§ **EXERCISE DIRECTIONS**: Look for the string "False" in the listing. Copy each line that has it.

-------- SUPPLIED MATERIAL

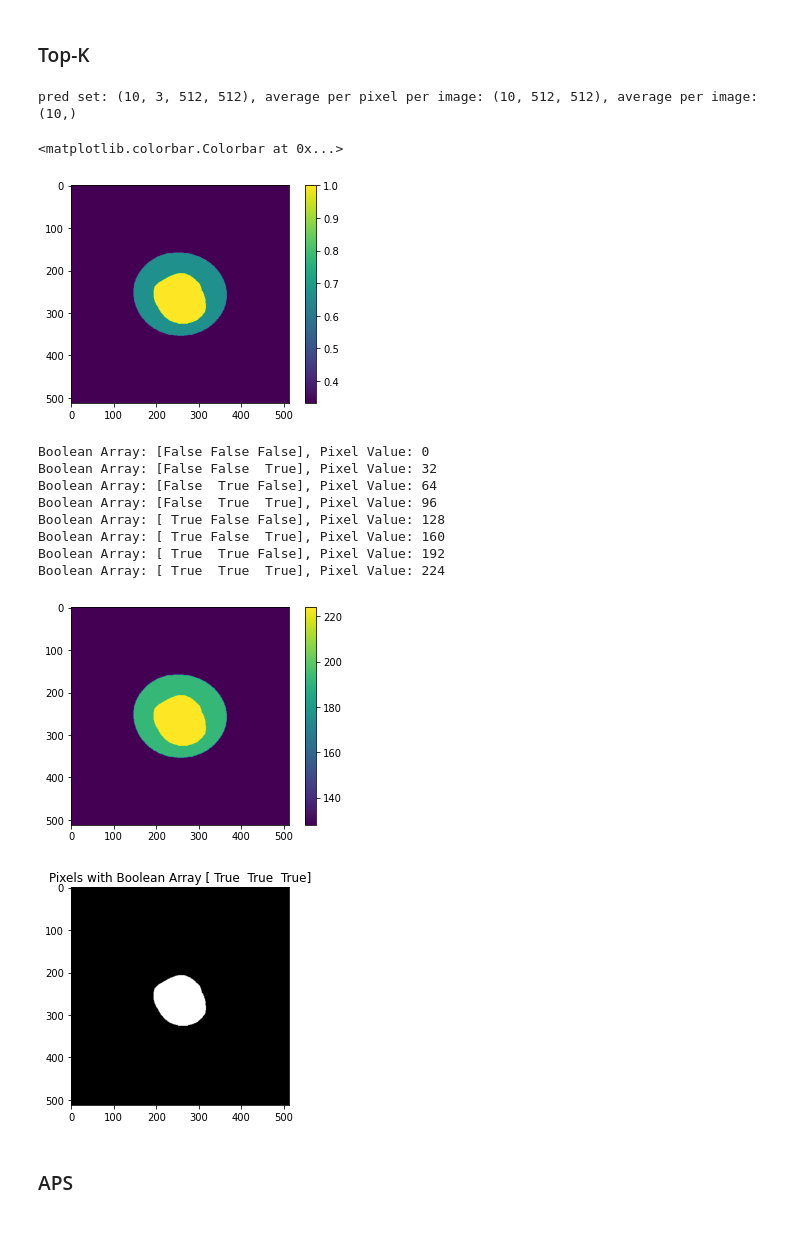
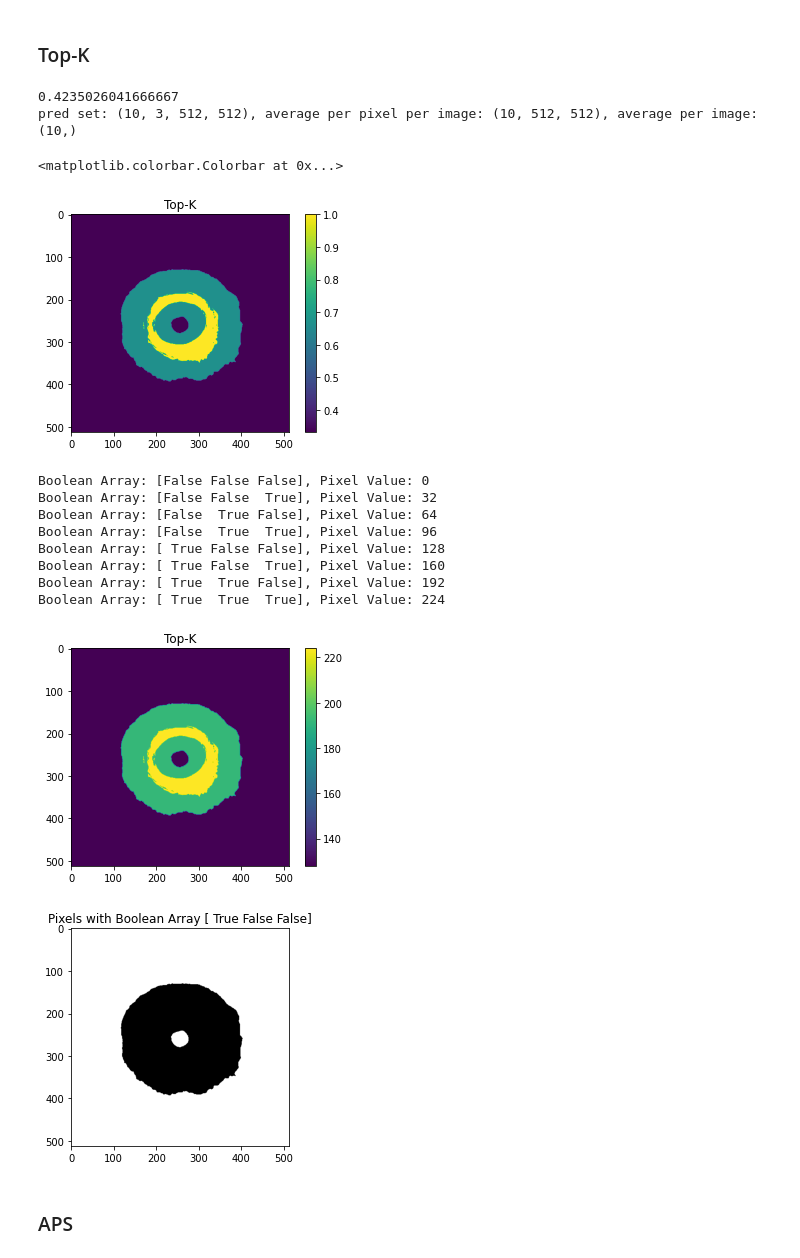
Before and after one commit to ClarkQTIM/Conformal_Uncertainty_Quantification, a Jupyter notebook: Conformal Uncertainty Quantification Segmentation.ipynb, the cells around one changed output. Saved outputs shown, nothing was run; the diff lists cells and outputs as text; code cells hidden in the pictures; blank space fills up the shorter version.

```diff
--- a/Conformal Uncertainty Quantification Segmentation.ipynb
+++ b/Conformal Uncertainty Quantification Segmentation.ipynb
@@ -594,14 +590,14 @@ import os
 cal_images_dir = '/sddata/projects/Conformal_Uncertainty_Quantification/data/retina/calibration/Images'
 cal_images = os.listdir(cal_images_dir)
 cal_images.sort()
-cal_images = [os.path.join(cal_images_dir, image) for image in cal_images][:32]
+cal_images = [os.path.join(cal_images_dir, image) for image in cal_images][:64]
 
 test_images = cal_images[-10:]
 
 cal_segmentations_dir = '/sddata/projects/Conformal_Uncertainty_Quantification/data/retina/calibration/Ring_and_Cup_Segmentations'
 cal_segs = os.listdir(cal_segmentations_dir)
 cal_segs.sort()
-cal_segs = [os.path.join(cal_segmentations_dir, seg) for seg in cal_segs][:32]
+cal_segs = [os.path.join(cal_segmentations_dir, seg) for seg in cal_segs][:64]
 
 test_segs = cal_segs[-10:]
 # %%
@@ -693,20 +706,23 @@ Boolean Array: [ True  True  True], Pixel Value: 224
 # %%
 # Prediction sets
 
-prediction_sets, average_per_pixel_per_image, average_per_image = cuq_seg_pred_set_ktop(y_cal, cal_probs, 0.1, test_probs, X_test, y_test)
+prediction_sets, average_per_pixel_per_image, average_per_image, qhat_topk = cuq_seg_pred_set_ktop(y_cal, cal_probs, 0.1, test_probs, X_test, y_test)
+print(average_per_image.mean())
 print(f'pred set: {prediction_sets.shape}, average per pixel per image: {average_per_pixel_per_image.shape}, average per image: {average_per_image.shape}')
 plt.imshow(average_per_pixel_per_image[0])
+plt.title('Top-K')
 plt.colorbar()
 # %% [output]
+0.4235026041666667
 pred set: (10, 3, 512, 512), average per pixel per image: (10, 512, 512), average per image: (10,)
 <matplotlib.colorbar.Colorbar at 0x...>
-[figure, old version]
+[figure, new version]
 # %%
 # Plotting
 
-plot_classes(prediction_sets[0])
+plot_classes(prediction_sets[0], 'Top-K')
 
-plot_specific_class(prediction_sets[0], np.array([True, True, True]))
+plot_specific_class(prediction_sets[0], np.array([True, False, False]))
 # %% [output]
 Boolean Array: [False False False], Pixel Value: 0
 Boolean Array: [False False  True], Pixel Value: 32
@@ -716,8 +732,8 @@ Boolean Array: [ True False False], Pixel Value: 128
 Boolean Array: [ True False  True], Pixel Value: 160
 Boolean Array: [ True  True False], Pixel Value: 192
 Boolean Array: [ True  True  True], Pixel Value: 224
-[figure, old version]
+[figure, new version]
-[figure, old version]
+[figure, new version]
 # %% [markdown]
 ### APS
 # %%
```
Also changed, not shown: parts of 11 cells of this notebook, 2 other files.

----------------

§ **SOLUTION**:
+plot_specific_class(prediction_sets[0], np.array([True, False, False]))
 Boolean Array: [False False False], Pixel Value: 0
 Boolean Array: [False False  True], Pixel Value: 32
@@ -716,8 +732,8 @@ Boolean Array: [ True False False], Pixel Value: 128
 Boolean Array: [ True False  True], Pixel Value: 160
 Boolean Array: [ True  True False], Pixel Value: 192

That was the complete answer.